Headquarters: Dallas, Texas
Year founded: 1978
Client Mix: 100% commercial
Services Offered: 85% maintenance, 10% enhancements, 5% irrigation
Business Motto: To be the best landscapers we can be while taking care of our customers and our people.
What is your proudest moment in business?
For me, business has been made up of a series of good moments—not one single memory that sticks out as the best. Settling our first commercial account was a big deal. Early on, Carruthers Landscape Management did residential work, too. But we ultimately transitioned into only commercial. Signing our first customer that had multiple properties was also very exciting. Getting our warehouse and having our own building is another good memory.
What is your biggest business challenge and how do you deal with it?
The biggest challenge is definitely labor, and it’s because of all the unknowns. In the past, Carruthers Landscape Management utilized the H-2B program but the uncertainty with that program has made it challenging. We have jobs to sell but we don’t know how much to sell because we don’t know if we’ll have the labor. We’ve dealt with it by trying to improve our retention. When we hire great people, we want them to stay.
What motivates you on a Monday morning?
I love Monday mornings because there is always so much to do at the beginning of the week—and I enjoy that. I love running out of the door with my hair on fire which is exactly why I’m in the landscape business. There’s never a dull moment. Even back in the earlier days when clients were very stable, there was always something to keep you busy.
Who is your business mentor or idol?

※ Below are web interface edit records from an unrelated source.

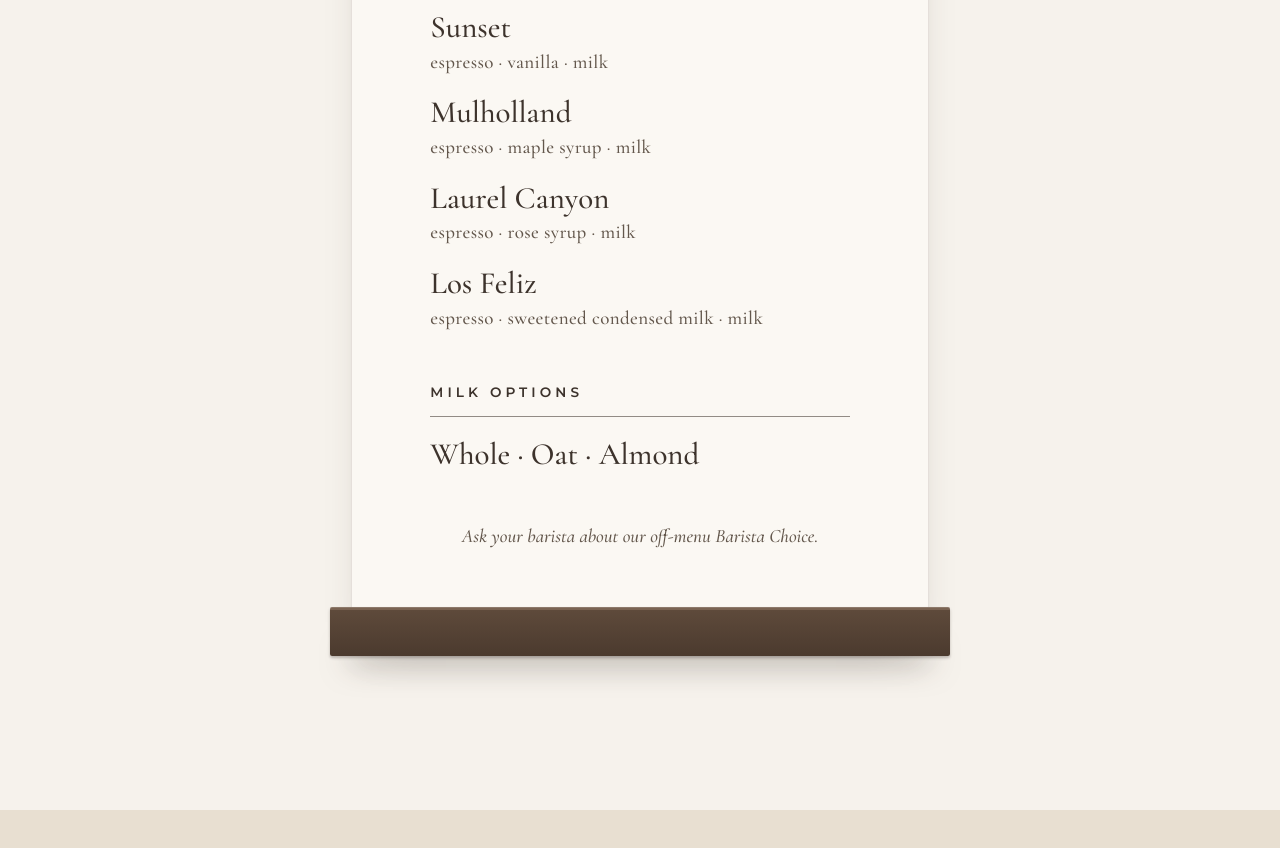
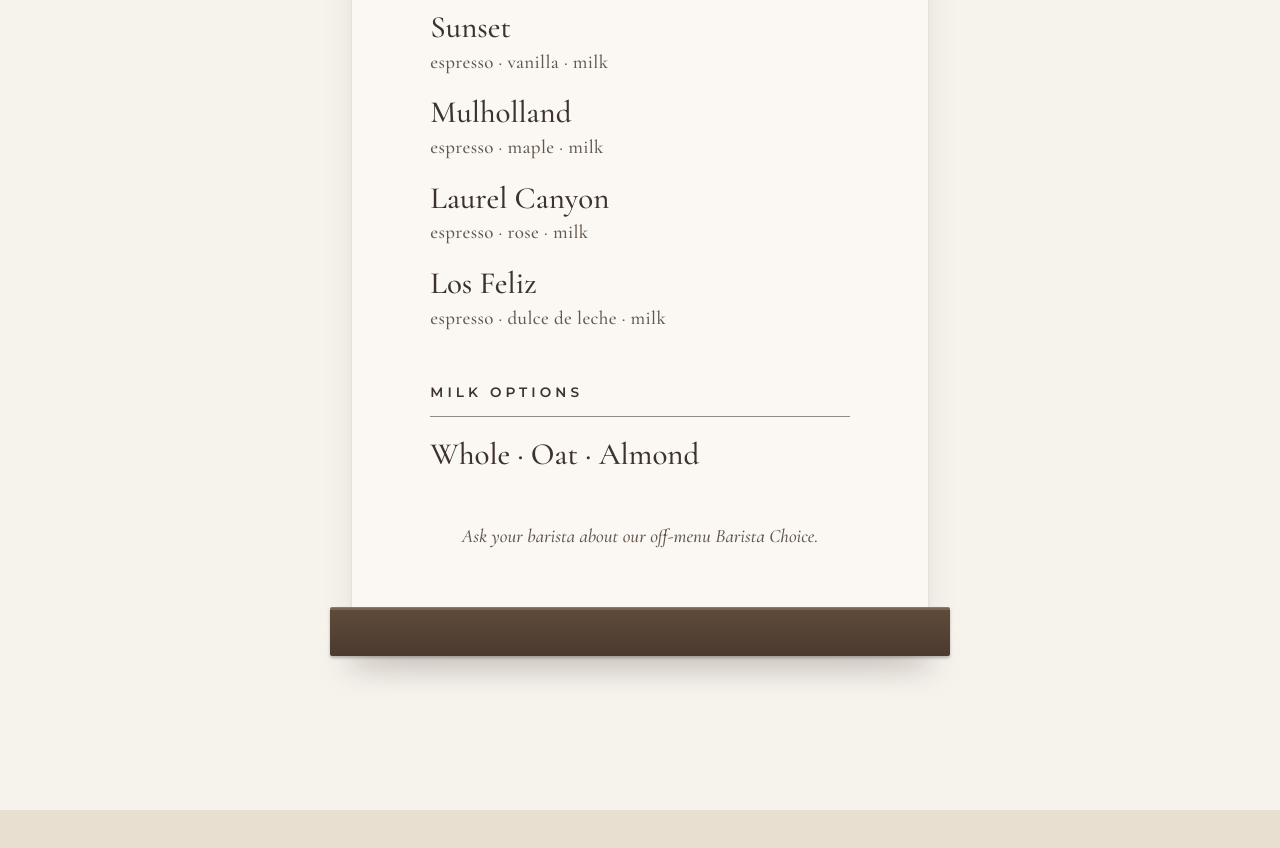
Before and after one commit to nickventura-a11y/kincoffeela, a plain HTML site: page index.html in a window 1280 px wide. Shown: the part 2820-3668 px from the top of the page. Drawn offline with nearby package versions, Linux system fonts and the light colour scheme.

Commit message:
Menu: match the final printed card (maple, rose, dulce de leche)
Co-Authored-By: Claude Fable 5.1 <noreply@anthropic.com>

```diff
--- a/index.html
+++ b/index.html
@@ -121,15 +121,15 @@
             </li>
             <li>
               <span class="sig-name">Mulholland</span>
-              <span class="sig-desc">espresso&nbsp;&middot;&nbsp;maple syrup&nbsp;&middot;&nbsp;milk</span>
+              <span class="sig-desc">espresso&nbsp;&middot;&nbsp;maple&nbsp;&middot;&nbsp;milk</span>
             </li>
             <li>
               <span class="sig-name">Laurel Canyon</span>
-              <span class="sig-desc">espresso&nbsp;&middot;&nbsp;rose syrup&nbsp;&middot;&nbsp;milk</span>
+              <span class="sig-desc">espresso&nbsp;&middot;&nbsp;rose&nbsp;&middot;&nbsp;milk</span>
             </li>
             <li>
               <span class="sig-name">Los Feliz</span>
-              <span class="sig-desc">espresso&nbsp;&middot;&nbsp;sweetened condensed milk&nbsp;&middot;&nbsp;milk</span>
+              <span class="sig-desc">espresso&nbsp;&middot;&nbsp;dulce de leche&nbsp;&middot;&nbsp;milk</span>
             </li>
           </ul>
 
```
Also changed, not shown: mobile/index.html (+3 -3 lines).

I admire a lot of the big names in the industry. Dick Brickman, though I never met him, is definitely one who I admire for everything he did for this industry. I met Bob Grover and also believe he’s a great leader in this industry. I’m proud that we have an industry that has so many leaders like this. I’m proud to be able to call myself part of an industry that is made up of so many good people.

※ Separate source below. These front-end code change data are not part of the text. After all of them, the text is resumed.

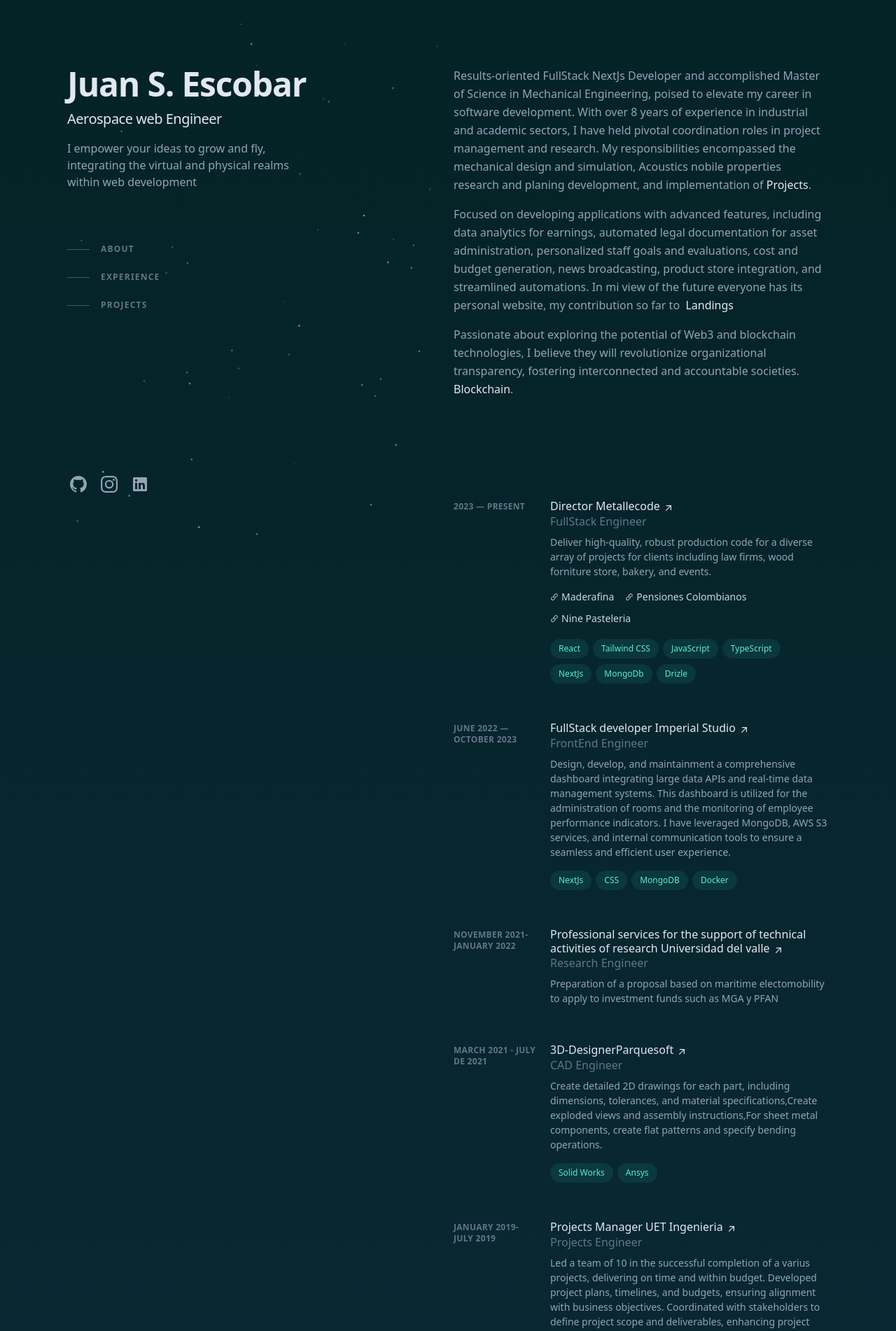
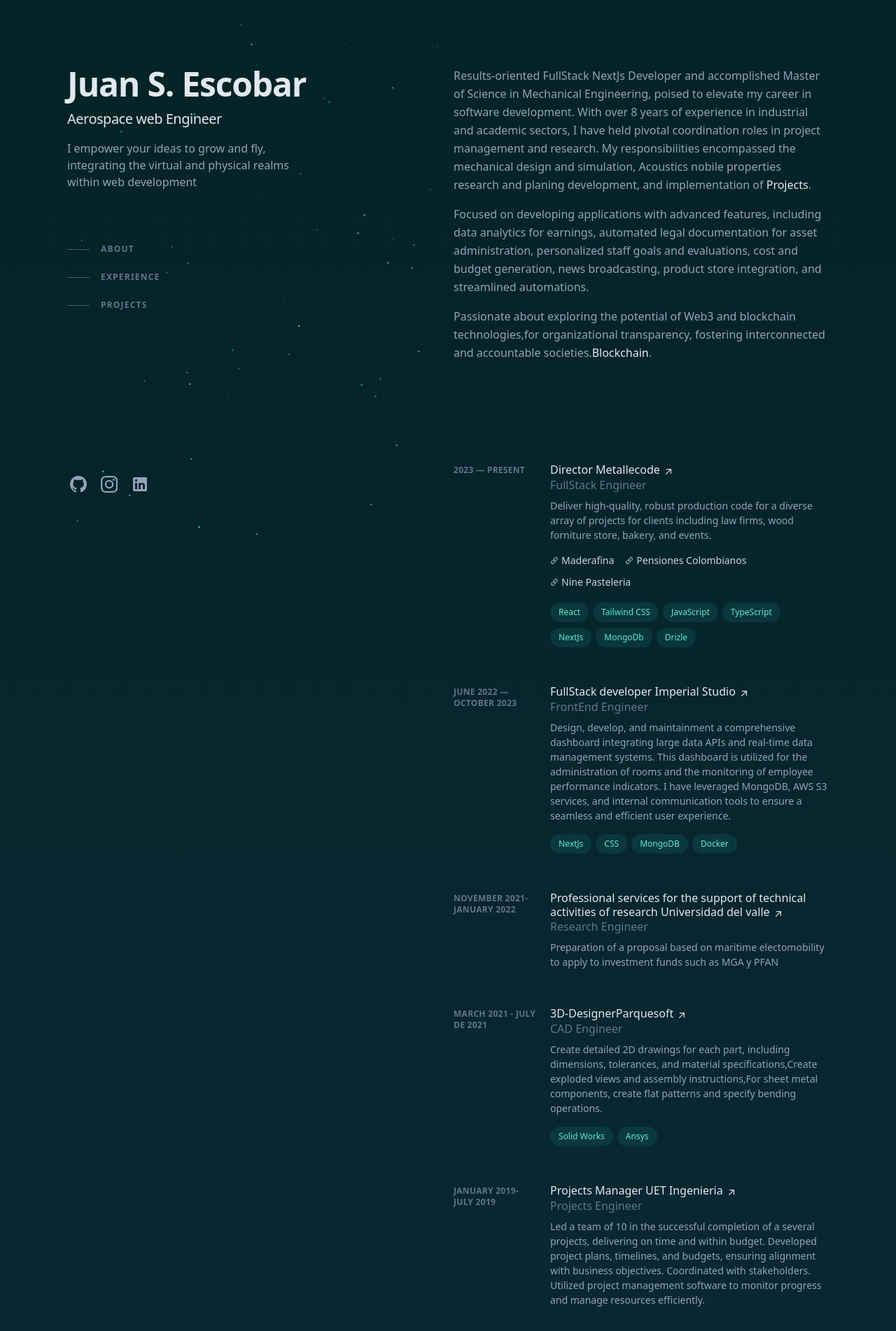
Before and after one commit to JCODEXs/jsev, a Next.js app: page / in a window 1280 px wide. Shown: the top 1902 px of the page at 70% size. Built offline with nearby package versions, Linux system fonts and the light colour scheme.

Commit message:
shortenedText

```diff
--- a/src/app/page.js
+++ b/src/app/page.js
@@ -185,20 +185,12 @@ function about() {
                       documentation for asset administration, personalized staff
                       goals and evaluations, cost and budget generation, news
                       broadcasting, product store integration, and streamlined
-                      automations. In mi view of the future everyone has its
-                      personal website, my contribution so far to &nbsp;
-                      <a
-                        className="font-medium text-slate-200 hover:text-teal-300 focus-visible:text-teal-300"
-                        href="#projects"
-                      >
-                        Landings
-                      </a>
+                      automations.
                     </p>
                     <p>
                       Passionate about exploring the potential of Web3 and
-                      blockchain technologies, I believe they will revolutionize
-                      organizational transparency, fostering interconnected and
-                      accountable societies.
+                      blockchain technologies,for organizational transparency,
+                      fostering interconnected and accountable societies.
                       <span className="group/korok inline-flex  lg:font-medium lg:text-slate-200">
                         <span className="sr-only">BitCoin</span>
                         <span
@@ -724,14 +716,12 @@ function about() {
                             </h3>
                             <p className="mt-2 text-sm leading-normal">
                               Led a team of 10 in the successful completion of a
-                              varius projects, delivering on time and within
+                              several projects, delivering on time and within
                               budget. Developed project plans, timelines, and
                               budgets, ensuring alignment with business
-                              objectives. Coordinated with stakeholders to
-                              define project scope and deliverables, enhancing
-                              project clarity and focus. Utilized project
-                              management software to monitor progress and manage
-                              resources efficiently.
+                              objectives. Coordinated with stakeholders.
+                              Utilized project management software to monitor
+                              progress and manage resources efficiently.
                             </p>
                           </div>
                         </div>
```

What is your favorite business book?
I’m currently reading “Delivering Knock Your Socks Off Service.” Additionally, I liked the “E-Myth” because it has a lot of good business principles.
What does it mean to you to be a landscape professional?

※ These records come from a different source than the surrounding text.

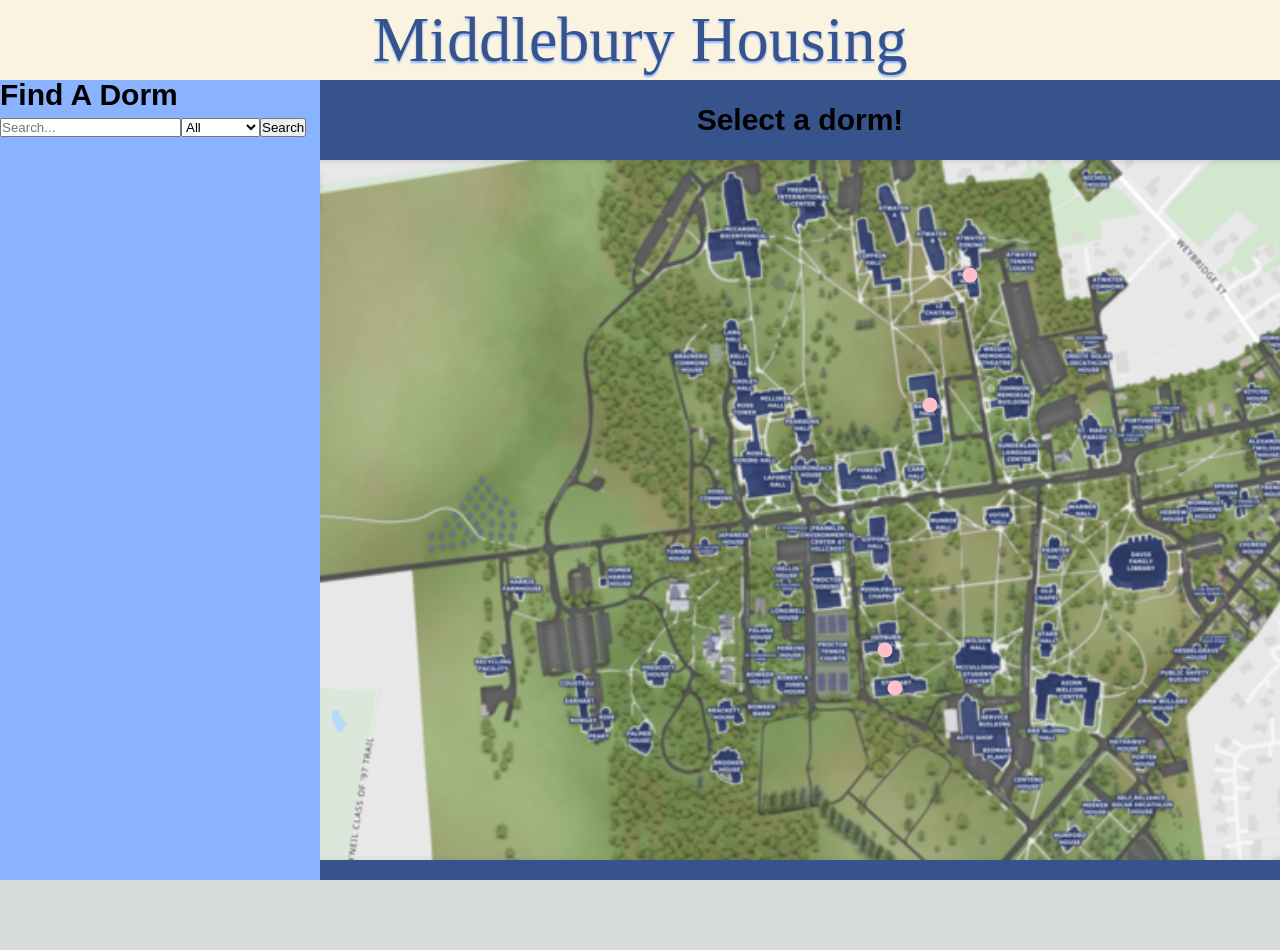
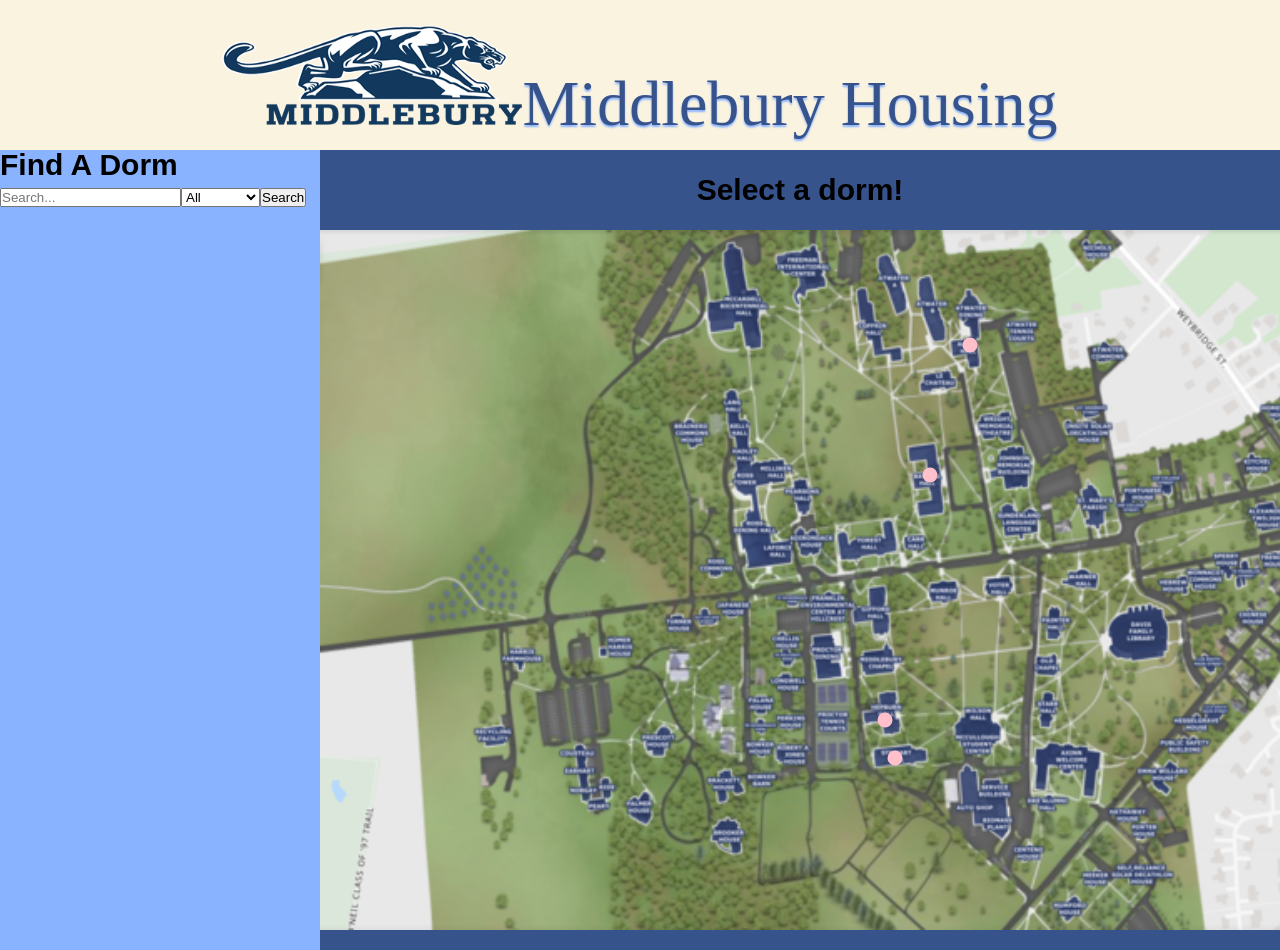
Before and after one commit to csci312a-f23/project-ellen, a Next.js app: page / in a window 1280 px wide. Before the commit the page ends 880 px from the top, so only its background shows below. Built offline with nearby package versions, Linux system fonts and the light colour scheme.

Commit message:
added panther img

```diff
--- a/src/pages/index.js
+++ b/src/pages/index.js
@@ -2,7 +2,9 @@
 import Head from "next/head";
 import SearchBar from "@/components/SearchBar";
 import InteractiveMap from "@/components/InteractiveMap";
+import Image from "next/image";
 import styles from "../styles/main.module.css";
+import panther from "../images/panther.png";
 
 export default function Home() {
   const dorms = [
@@ -32,11 +34,15 @@
         <link rel="icon" href="/favicon.ico" />
       </Head>
       <main className={styles.body}>
-        <div className={styles.h1}>Middlebury Housing</div>
+        <div className={styles.h1}>
+          <Image height={100} width={300} src={panther} alt="panther" />
+          Middlebury Housing
+        </div>
         <section className={styles.container}>
           <div className={styles.leftHalf}>
             <article>
               <h2>Find A Dorm</h2>
+
               <SearchBar dorms={dorms} />
             </article>
           </div>
```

I think it means someone who is trained and educated in the field—or who built their career within this industry. It takes hard work and dedication. It’s about being more than just the guy-and-a-truck—even though, like many, that’s how I got my start. Above all, it’s about striving for more than that to become a true professional.
What does it mean to you to be an NALP member?
I’m a new NALP member and I’m really excited about it. When it was ALCA, I joined to be able to connect with other business owners. And that’s why I have rejoined today. You need to be able to have people who you can connect and share with—and it can’t be your employees. I’m excited to be able to connect with peers.
Where do you see your business in five years and where will you be?
I hope for Carruthers Landscape Management to be around $20 million in five years. We are in a period of growth right now. I still plan to be involved in the business, but I have a son who will ultimately take over. He is a finance major and brings a strong financial background to the business. We grew rapidly for a long time, but then I reached a point when I purposely wanted to slow growth. Now, with my son involved, we’re pushing for additional growth and it’s exciting. We’re in the process of redoing a lot of things and making an effort to keep up with this rapidly changing industry. I firmly believe if you don’t adapt and evolve, you’ll get left behind.